++++ DATASET RECORDS
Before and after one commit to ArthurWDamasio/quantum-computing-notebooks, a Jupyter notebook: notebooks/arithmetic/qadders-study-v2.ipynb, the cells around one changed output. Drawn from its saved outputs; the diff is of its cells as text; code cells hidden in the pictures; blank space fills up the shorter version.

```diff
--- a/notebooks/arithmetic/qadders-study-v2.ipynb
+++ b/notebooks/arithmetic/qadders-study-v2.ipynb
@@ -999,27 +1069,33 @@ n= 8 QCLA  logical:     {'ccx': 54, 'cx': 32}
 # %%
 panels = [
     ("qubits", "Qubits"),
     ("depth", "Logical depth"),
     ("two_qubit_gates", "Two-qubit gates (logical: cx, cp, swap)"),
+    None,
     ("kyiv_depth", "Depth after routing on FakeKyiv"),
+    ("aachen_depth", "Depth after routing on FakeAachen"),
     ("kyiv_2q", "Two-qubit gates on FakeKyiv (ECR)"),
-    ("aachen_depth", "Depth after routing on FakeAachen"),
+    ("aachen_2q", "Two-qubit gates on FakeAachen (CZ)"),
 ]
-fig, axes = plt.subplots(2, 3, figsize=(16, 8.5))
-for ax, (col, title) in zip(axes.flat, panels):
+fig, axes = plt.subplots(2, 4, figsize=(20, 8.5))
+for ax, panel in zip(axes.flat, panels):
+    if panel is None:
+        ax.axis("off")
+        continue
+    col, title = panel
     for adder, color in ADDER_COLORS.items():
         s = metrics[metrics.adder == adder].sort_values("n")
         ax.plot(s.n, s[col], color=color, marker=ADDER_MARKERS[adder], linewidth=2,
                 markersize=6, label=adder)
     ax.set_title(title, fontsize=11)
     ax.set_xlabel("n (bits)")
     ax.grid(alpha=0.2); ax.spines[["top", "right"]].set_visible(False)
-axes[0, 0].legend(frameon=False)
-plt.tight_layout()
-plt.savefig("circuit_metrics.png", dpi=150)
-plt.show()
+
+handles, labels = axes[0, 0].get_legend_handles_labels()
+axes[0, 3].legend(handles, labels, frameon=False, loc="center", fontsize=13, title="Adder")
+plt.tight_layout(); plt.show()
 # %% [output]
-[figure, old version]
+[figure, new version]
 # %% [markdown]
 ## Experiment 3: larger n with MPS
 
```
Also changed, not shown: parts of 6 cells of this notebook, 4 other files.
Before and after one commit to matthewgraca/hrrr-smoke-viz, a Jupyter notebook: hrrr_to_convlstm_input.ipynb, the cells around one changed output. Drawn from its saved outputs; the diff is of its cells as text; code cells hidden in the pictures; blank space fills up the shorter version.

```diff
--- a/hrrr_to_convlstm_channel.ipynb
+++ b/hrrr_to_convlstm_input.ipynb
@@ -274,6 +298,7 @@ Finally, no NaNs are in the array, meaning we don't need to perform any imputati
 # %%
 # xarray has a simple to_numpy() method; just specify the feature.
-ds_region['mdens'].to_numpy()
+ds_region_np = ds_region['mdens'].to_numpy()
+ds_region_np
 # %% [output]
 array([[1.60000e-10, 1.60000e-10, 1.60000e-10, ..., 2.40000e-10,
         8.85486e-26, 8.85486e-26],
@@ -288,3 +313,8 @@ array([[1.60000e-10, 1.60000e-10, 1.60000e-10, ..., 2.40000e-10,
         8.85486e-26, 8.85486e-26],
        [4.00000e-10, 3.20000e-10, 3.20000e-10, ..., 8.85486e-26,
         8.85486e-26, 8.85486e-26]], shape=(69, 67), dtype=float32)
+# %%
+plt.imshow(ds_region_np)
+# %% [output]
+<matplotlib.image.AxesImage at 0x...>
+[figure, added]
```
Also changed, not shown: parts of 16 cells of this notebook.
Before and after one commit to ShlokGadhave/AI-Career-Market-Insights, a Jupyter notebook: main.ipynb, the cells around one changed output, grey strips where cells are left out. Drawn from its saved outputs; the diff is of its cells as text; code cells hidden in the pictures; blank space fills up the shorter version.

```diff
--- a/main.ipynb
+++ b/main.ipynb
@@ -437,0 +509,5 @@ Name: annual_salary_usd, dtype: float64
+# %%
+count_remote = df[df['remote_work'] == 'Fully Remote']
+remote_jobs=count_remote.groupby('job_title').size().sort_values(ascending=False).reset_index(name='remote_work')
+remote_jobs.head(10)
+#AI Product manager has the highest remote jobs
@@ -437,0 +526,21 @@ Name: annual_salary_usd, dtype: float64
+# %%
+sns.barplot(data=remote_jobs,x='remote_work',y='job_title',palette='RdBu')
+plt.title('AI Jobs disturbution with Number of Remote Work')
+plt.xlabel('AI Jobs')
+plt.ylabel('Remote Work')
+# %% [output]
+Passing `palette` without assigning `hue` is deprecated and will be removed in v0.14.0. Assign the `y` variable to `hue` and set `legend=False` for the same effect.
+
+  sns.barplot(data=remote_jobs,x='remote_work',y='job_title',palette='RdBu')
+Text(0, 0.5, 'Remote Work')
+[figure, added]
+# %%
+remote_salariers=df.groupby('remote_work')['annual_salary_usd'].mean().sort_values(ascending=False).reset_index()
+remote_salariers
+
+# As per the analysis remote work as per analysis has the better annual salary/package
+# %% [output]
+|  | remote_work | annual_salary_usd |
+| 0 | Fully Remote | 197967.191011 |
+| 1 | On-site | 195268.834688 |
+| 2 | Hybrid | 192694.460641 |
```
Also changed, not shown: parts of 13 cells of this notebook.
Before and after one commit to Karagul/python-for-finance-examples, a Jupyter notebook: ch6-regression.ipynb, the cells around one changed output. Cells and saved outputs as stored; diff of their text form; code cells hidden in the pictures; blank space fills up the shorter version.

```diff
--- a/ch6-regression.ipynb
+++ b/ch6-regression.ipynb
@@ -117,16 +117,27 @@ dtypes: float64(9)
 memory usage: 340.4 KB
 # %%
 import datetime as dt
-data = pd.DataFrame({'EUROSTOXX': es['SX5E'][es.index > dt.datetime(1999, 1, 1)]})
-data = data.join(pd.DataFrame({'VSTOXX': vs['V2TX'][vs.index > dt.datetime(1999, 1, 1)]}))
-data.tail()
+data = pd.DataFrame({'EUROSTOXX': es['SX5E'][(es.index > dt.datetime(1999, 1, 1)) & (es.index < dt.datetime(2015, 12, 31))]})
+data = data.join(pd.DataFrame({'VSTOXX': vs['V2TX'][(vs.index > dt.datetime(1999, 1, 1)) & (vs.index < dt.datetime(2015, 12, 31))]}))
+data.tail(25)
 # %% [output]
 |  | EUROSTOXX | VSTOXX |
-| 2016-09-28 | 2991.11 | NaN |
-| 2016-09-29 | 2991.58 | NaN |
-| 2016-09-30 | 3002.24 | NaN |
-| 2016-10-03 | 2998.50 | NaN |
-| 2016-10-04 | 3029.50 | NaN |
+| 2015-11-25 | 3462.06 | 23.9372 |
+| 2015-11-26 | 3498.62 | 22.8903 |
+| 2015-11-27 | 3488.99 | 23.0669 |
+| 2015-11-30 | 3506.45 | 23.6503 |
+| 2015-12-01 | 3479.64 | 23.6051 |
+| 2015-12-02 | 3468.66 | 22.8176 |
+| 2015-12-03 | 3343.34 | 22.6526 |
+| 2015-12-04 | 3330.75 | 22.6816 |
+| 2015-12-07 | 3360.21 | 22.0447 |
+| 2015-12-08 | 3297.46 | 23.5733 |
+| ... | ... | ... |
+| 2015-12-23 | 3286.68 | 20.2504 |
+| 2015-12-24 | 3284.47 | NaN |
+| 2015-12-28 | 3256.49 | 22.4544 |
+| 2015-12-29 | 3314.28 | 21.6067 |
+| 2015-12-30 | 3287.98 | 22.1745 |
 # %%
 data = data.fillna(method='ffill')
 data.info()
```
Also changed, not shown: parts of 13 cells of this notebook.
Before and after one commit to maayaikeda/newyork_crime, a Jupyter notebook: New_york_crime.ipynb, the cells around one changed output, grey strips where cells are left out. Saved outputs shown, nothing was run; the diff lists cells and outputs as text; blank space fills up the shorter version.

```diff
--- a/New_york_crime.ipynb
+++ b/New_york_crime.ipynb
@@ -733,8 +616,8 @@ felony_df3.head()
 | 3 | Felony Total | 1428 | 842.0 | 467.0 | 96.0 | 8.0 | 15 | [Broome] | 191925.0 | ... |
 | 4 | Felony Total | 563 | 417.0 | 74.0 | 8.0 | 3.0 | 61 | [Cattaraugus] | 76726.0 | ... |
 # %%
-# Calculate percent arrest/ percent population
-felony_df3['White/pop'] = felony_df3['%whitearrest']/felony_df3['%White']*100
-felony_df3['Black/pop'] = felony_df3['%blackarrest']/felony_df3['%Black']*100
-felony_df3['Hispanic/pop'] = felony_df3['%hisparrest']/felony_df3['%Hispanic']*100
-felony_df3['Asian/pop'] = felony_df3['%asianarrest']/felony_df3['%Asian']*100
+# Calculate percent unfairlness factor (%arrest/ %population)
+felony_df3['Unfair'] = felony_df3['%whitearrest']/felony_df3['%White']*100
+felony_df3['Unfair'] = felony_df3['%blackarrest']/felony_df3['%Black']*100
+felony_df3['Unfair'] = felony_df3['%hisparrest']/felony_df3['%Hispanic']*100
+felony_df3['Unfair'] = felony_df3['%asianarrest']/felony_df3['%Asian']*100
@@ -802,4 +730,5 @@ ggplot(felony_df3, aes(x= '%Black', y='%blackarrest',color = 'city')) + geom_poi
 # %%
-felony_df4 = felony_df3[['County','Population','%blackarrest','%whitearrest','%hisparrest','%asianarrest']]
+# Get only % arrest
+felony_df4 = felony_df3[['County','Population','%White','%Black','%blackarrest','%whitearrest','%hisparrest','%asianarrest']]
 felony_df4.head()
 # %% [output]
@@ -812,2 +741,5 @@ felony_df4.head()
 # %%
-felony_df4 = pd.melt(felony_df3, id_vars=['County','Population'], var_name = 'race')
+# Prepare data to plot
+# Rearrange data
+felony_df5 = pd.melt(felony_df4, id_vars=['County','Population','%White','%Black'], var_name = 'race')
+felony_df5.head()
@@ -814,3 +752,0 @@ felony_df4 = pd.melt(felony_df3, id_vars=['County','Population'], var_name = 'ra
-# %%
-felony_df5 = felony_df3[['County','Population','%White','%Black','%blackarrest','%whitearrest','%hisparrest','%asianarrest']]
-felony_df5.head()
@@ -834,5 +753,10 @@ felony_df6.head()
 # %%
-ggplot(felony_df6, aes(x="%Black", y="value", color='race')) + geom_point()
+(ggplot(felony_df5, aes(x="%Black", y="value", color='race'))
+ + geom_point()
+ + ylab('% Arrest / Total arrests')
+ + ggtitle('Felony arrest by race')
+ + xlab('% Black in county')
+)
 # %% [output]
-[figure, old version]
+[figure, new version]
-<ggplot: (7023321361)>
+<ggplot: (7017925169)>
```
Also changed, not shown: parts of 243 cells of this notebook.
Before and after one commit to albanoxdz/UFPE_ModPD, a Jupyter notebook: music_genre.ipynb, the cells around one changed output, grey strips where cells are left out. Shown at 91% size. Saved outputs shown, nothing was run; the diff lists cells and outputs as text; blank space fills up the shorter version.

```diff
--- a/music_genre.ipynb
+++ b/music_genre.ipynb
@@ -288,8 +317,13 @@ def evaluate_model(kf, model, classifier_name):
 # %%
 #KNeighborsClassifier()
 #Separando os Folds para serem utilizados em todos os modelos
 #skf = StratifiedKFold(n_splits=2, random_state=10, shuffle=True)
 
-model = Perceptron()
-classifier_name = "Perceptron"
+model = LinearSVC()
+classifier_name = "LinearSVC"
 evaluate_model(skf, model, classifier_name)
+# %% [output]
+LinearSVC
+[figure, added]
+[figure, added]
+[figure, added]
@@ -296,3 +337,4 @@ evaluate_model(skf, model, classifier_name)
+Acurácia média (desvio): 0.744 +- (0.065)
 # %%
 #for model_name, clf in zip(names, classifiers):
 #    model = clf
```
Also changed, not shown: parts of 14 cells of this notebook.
++++++++
WHAT IS NEEDED –
Which lines of the records contain "head"? Show each of them.

ANSWER TO THIS TASK –
+remote_jobs.head(10)
@@ -733,8 +616,8 @@ felony_df3.head()
 felony_df4.head()
@@ -812,2 +741,5 @@ felony_df4.head()
+felony_df5.head()
-felony_df5.head()
@@ -834,5 +753,10 @@ felony_df6.head()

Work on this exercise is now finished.